32
dvec.h
I8vec64
unspecified
int
8
64
dvec.h
Is8vec64
signed
int
8
64
dvec.h
Iu8vec64
unsigned
int
8
64
dvec.h
Most classes contain similar functionality for all data types and are represented by all available intrinsics. However, some capabilities do not translate from one data type to another without suffering from poor performance, and are therefore excluded from individual classes.
Intrinsics that take immediate values and cannot be expressed easily in classes are not implemented. For example:
  • _mm_shuffle_ps
  • _mm_shuffle_pi16
  • _mm_shuffle_ps
  • _mm_extract_pi16
  • _mm_insert_pi16

Access to Classes Using Header Files

The required class header files are installed in the include directory with the
Intel® oneAPI
DPC++/C++
Compiler
. To enable the classes, use the
#include
directive in your program file as shown in the table that follows.
Include Directives for Enabling Classes
Instruction Set Extension
Include Directive
MMX™ Technology
#include <
ivec.h
>
Intel® SSE
#include <
fvec.h
>
Intel® SSE 2
#include <
dvec.h
>
Intel® SSE 3
#include <
dvec.h
>
Intel® SSE 4
#include <
dvec.h
>
Intel® AVX
#include <
dvec.h
>
Each succeeding file from the top down includes the preceding class. You only need to include
fvec.h
if you want to use both the
Ivec
and
Fvec
classes. Similarly, to use all the classes including those for Intel® Streaming SIMD Extensions 2, you only need to include the
dvec.h
file.

Usage Precautions

When using the C++ classes, you should follow some general guidelines.

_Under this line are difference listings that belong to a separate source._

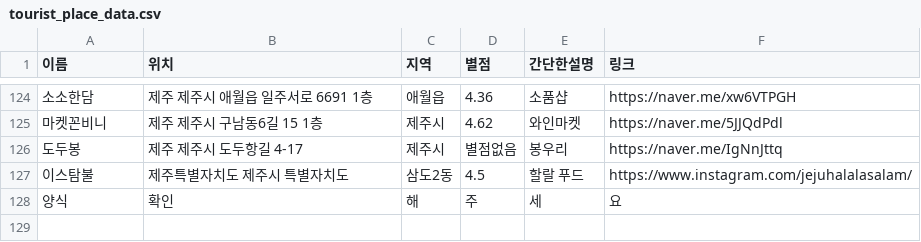
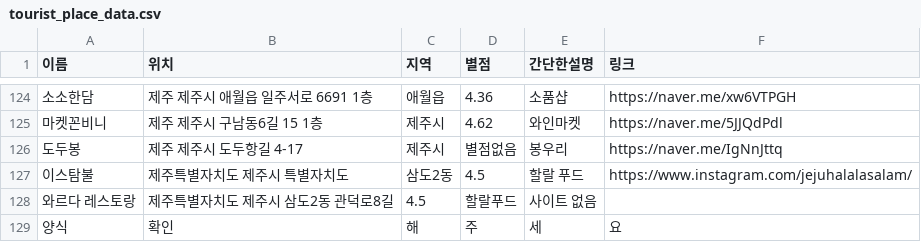
Before and after one commit to OSS-3-MINTAEK/Recomendataion_Place, a CSV file: tourist_place_data.csv, drawn as a sheet; only a part is shown, gaps mark what is left out; the diff names each change by its address in the sheet, - before the commit and + after, or states it on an @@ line.

Commit message:
Update tourist_place_data.csv

```diff
--- a/tourist_place_data.csv
+++ b/tourist_place_data.csv
+row 128: 와르다 레스토랑 | 제주특별자치도 제주시 삼도2동 관덕로8길 | 4.5 | 할랄푸드 | 사이트 없음
```
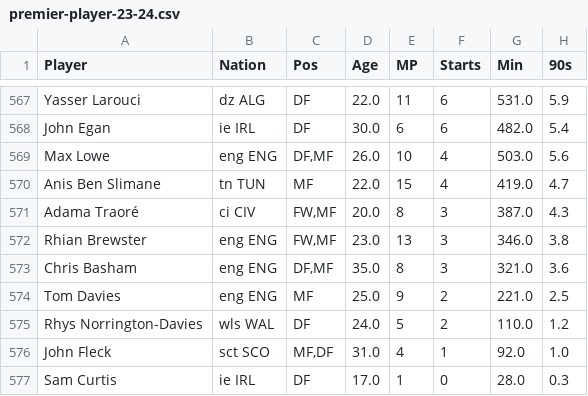
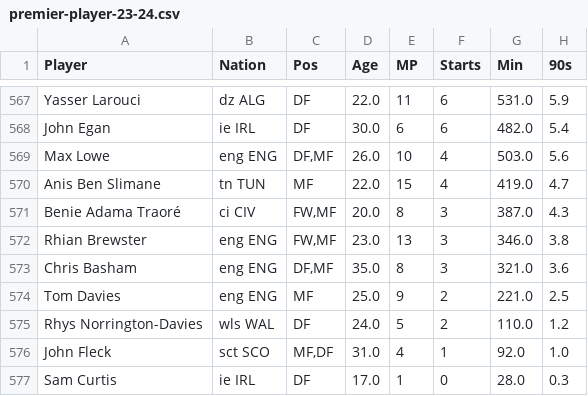
Before and after one commit to jpedrocf/MachineLearningMVP, a CSV file: premier-player-23-24.csv, drawn as a sheet; only a part is shown, gaps mark what is left out; the diff names each change by its address in the sheet, - before the commit and + after, or states it on an @@ line.

Commit message:
Update premier-player-23-24.csv

```diff
--- a/premier-player-23-24.csv
+++ b/premier-player-23-24.csv
-A571 (Player): Adama Traoré
+A571 (Player): Benie Adama Traoré
```
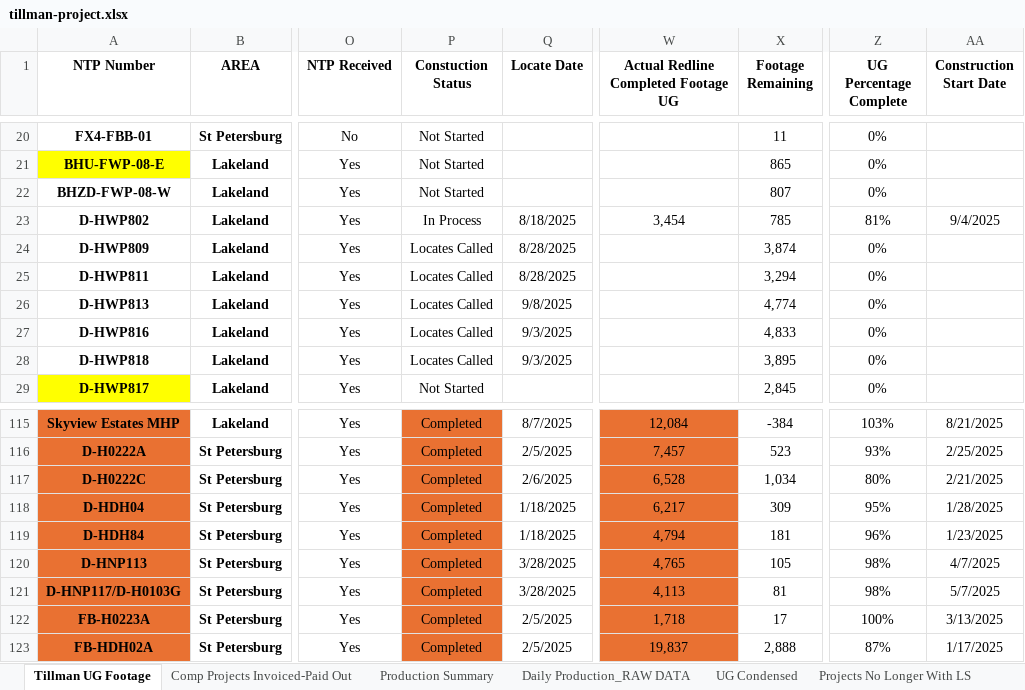
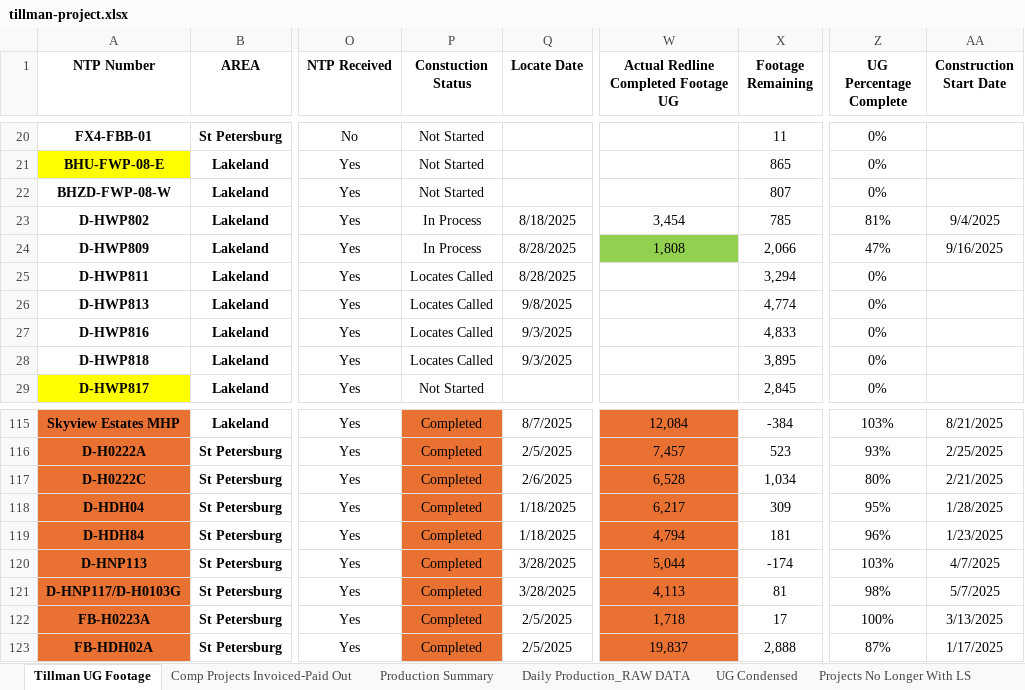
Before and after one commit to JCKraus1/Tillman-Dashboard, an Excel workbook: tillman-project.xlsx, sheet Tillman UG Footage, drawn as a sheet; only a part is shown, gaps mark what is left out; values as stored, in another font and other column widths than the file's, no borders; table styles not drawn; the diff names each change by its address in the sheet, - before the commit and + after, or states it on an @@ line.

Commit message:
Automated update every 30 minutes

```diff
--- a/tillman-project.xlsx (sheet Tillman UG Footage)
+++ b/tillman-project.xlsx (sheet Tillman UG Footage)
-P24 (Constuction Status): Locates Called
+P24 (Constuction Status): In Process
-W24: (empty)
+W24: 1,808
-W24 fill: none
+W24 fill: #92D050
-X24 (Footage Remaining): 3,874
+X24 (Footage Remaining): 2,066
-Z24 (UG Percentage Complete): 0%
+Z24 (UG Percentage Complete): 47%
-AA24 (Construction Start Date): (empty)
+AA24 (Construction Start Date): 9/16/2025
-W120: 4,765
+W120: 5,044
-X120 (Footage Remaining): 105
+X120 (Footage Remaining): -174
-Z120 (UG Percentage Complete): 98%
+Z120 (UG Percentage Complete): 103%
```
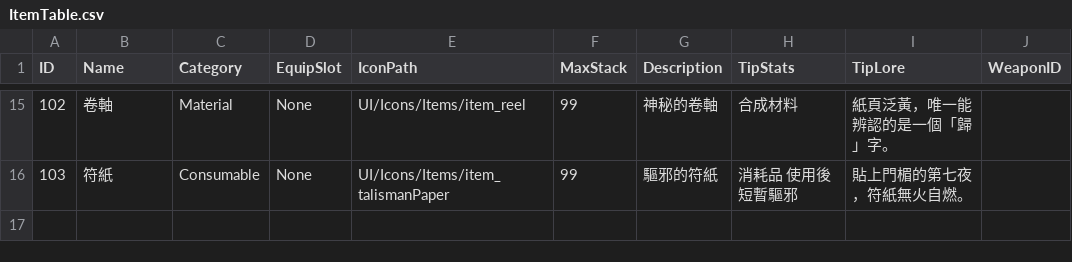
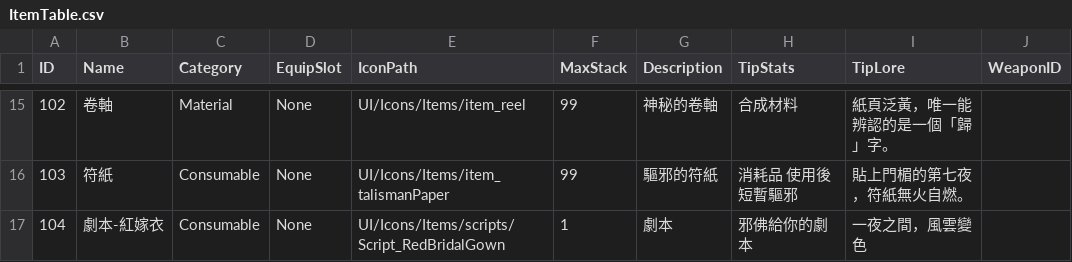
Before and after one commit to sorrowslee/DipanProj, a CSV file: DipanProj_Main/Assets/Data/ItemTable.csv, drawn as a sheet; only a part is shown, gaps mark what is left out; the diff names each change by its address in the sheet, - before the commit and + after, or states it on an @@ line.

```diff
--- a/DipanProj_Main/Assets/Data/ItemTable.csv
+++ b/DipanProj_Main/Assets/Data/ItemTable.csv
+row 17: 104 | 劇本-紅嫁衣 | Consumable | None | UI/Icons/Items/scripts/Script_RedBridalGown | 1 | 劇本 | 邪佛給你的劇本 | 一夜之間，風雲變色
```
Also changed, not shown: DipanProj_Main/Assets/Data/DramaTalkTable.csv, DipanProj_Main/Assets/Resources/Data/ItemTable.csv, 18 other files.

More detailed usage rules for each class are listed in Integer Vector Classes, and Floating-point Vector Classes.
Clear MMX Registers
If you use both the
Ivec
and
Fvec
classes at the same time, your program could mix Intel® MMX™ instructions, called by
Ivec
classes, with Intel® architecture floating-point instructions, called by
Fvec
classes. x87 floating-point instructions exist in the following
Fvec
functions:
  • fvec
    constructors
  • debug functions (
    cout
    and element access)
  • rsqrt_nr
Intel® MMX™ technology registers are aliased on the floating-point registers, so you should clear the MMX state with the EMMS instruction intrinsic before issuing an x87 floating-point instruction, as in the following example.
ivecA = ivecA & ivecB;
Ivec logical operation that uses MMX instructions
empty ();
clear state
cout << f32vec4a;
F32vec4 operation that uses x87 floating-point instructions
Failure to clear the Intel® MMX™ technology registers can result in incorrect execution or poor performance due to an incorrect register state.

Product and Performance Information

1

Performance varies by use, configuration and other factors. Learn more at www.Intel.com/PerformanceIndex.